Situations where the Government hijacks the phone’s GPS, with or without the service provider’s help.
Opponents of cell phone tower” tracking data relied on the 2012 United States Supreme Court case United States v. Jones, 132 S. Ct. 945 (2012), which concluded that GPS monitoring of a vehicle could constitute a search. “The ACLU contends that individuals have a reasonable expectation of privacy in their location information when they are tracked in a space, like the home, that is traditionally protected or when they are tracked for a longer period of time and in greater detail than society would expect.”

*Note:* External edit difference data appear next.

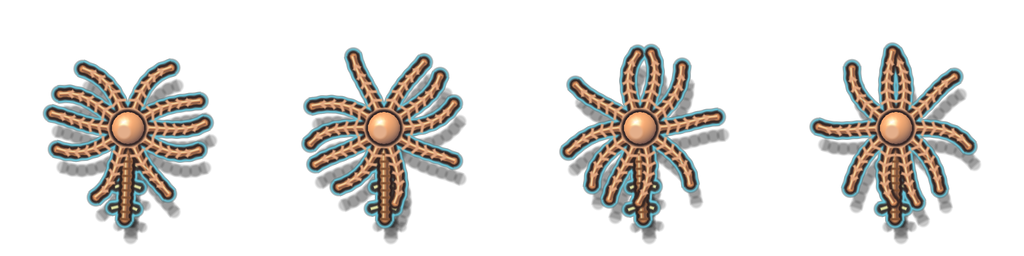
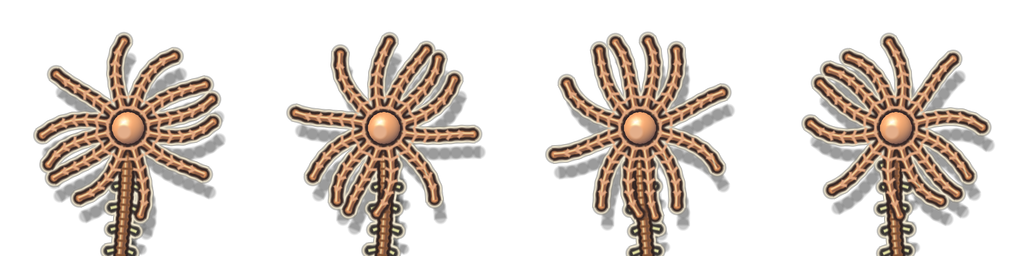
Sea lily line: fan digs fossil slabs, slower and frailer, new twist each era
The held filter fan now scrapes obstacles (fossil slabs open with it).
Sea lily speed 280->210 and +3 health (was +6), damage raised to stay balanced.
Stalked sea lily crawls away on its arms (CRAWL), Endoxocrinus has a bowl fan
that digests caught shots, Metacrinus sheds and regrows arms, feather stars
swim with the fan open. Each stalked form is drawn differently.

Claude-Session: https://claude.ai/code/session_01AHUH6aJMRuJA9EPKd96vbC

diff --git a/tools/balance_report.py b/tools/balance_report.py
@@ -42,7 +42,11 @@ for name, body in re.findall(r'"(\w+)": \{("melee".*?)\},?\n', section("const WE
 
 ESCAPES = dict(re.findall(r'"(\w+)": \["(\w+)"', section("const ESCAPES =", "const ESCAPE_STYLES")))
 # Forms without a dash: how much each escape is worth (toughness, attack)
-ESCAPE_VALUE = {"withdraw": (1.25, 1.0), "bristle": (1.1, 1.1), "tubules": (1.15, 1.05), "ink": (1.15, 1.05)}
+ESCAPE_VALUE = {"withdraw": (1.25, 1.0), "bristle": (1.1, 1.1), "tubules": (1.15, 1.05), "ink": (1.15, 1.05),
+                "crawl": (1.1, 1.0)}
+# Crinoid fan twists (Lineages.FAN_TWISTS): (toughness, attack) multipliers
+FAN_TWIST_VALUE = {"isocrinid_sea_lily": (1.0, 1.0), "endoxocrinus": (1.12, 1.0), "metacrinus": (1.15, 1.08),
+                   "feather_star": (1.0, 1.08), "rosy_feather_star": (1.0, 1.08), "reef_feather_star": (1.0, 1.08)}
 
 FORMS = {}
 for path, body in re.findall(r'\n    "([\d,]*)": \{(.*?)\n    \}', section("const TREE =", "const VISION ="), re.S):
@@ -128,6 +132,9 @@ for path, body in FORMS.items():
         tv, av = ESCAPE_VALUE[ESCAPES[text(body, "id")]]
         t *= tv
         a *= av
+    tv, av = FAN_TWIST_VALUE.get(text(body, "id"), (1.0, 1.0))
+    t *= tv
+    a *= av
     m = move(body)
     s = senses(body)
     score = a * t ** 0.8 * m * s ** 0.3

The Police contended and the Court agreed, “Where a third party collects information in the first instance for its own purposes, the Government . . . can obtain this information” The court reasoned “Under this framework, cell site information is clearly a business record. The cell service provider collects and stores historical cell site data for its own business purposes, perhaps to monitor or optimize service on its network or to accurately bill its customers for the segments of its network that they use.”
A Texas Federal Appeals Court just ruled: “to obtain an order for the historical cell site records of a particular cell phone owner, the Government may apply to a court that has jurisdiction. And that court must grant the order if the Government seeks an order (1) to “require a provider of electronic communication service or remote computing service” (2) “to disclose a [noncontent] record or other information pertaining to a subscriber to or customer of such service” when the Government (3) meets the “specific and articulable facts” standard. If these three conditions are met, the court does not have the discretion to refuse to grant the order.8 See In re Application of the United States for an Order Pursuant to 18 U.S.C. § 2703(d), 830 F. Supp. 2d 114, 148 (E.D. Va. 2011) (“The fact that ‘only if’ creates a necessary but not sufficient condition . . . does not automatically create a gap in the statute that should be filled with judicial discretion. The Court considers it more likely that the ‘only if’ language in § 2703(d) clarifies that any conditions established by (b) and (c) are cumulative with respect to the standard set forth in paragraph (d). The default rule remains that the judicial officer ‘shall issue’ an order when the government meets its burden.”).
IN RE: APPLICATION OF THE UNITED STATES OF AMERICA FOR
HISTORICAL CELL SITE DATA
UNITED STATES OF AMERICA,
Appeal from the United States District Court
for the Southern District of Texas
Florida v. Riley, 488 U.S. 445, 451 (1989).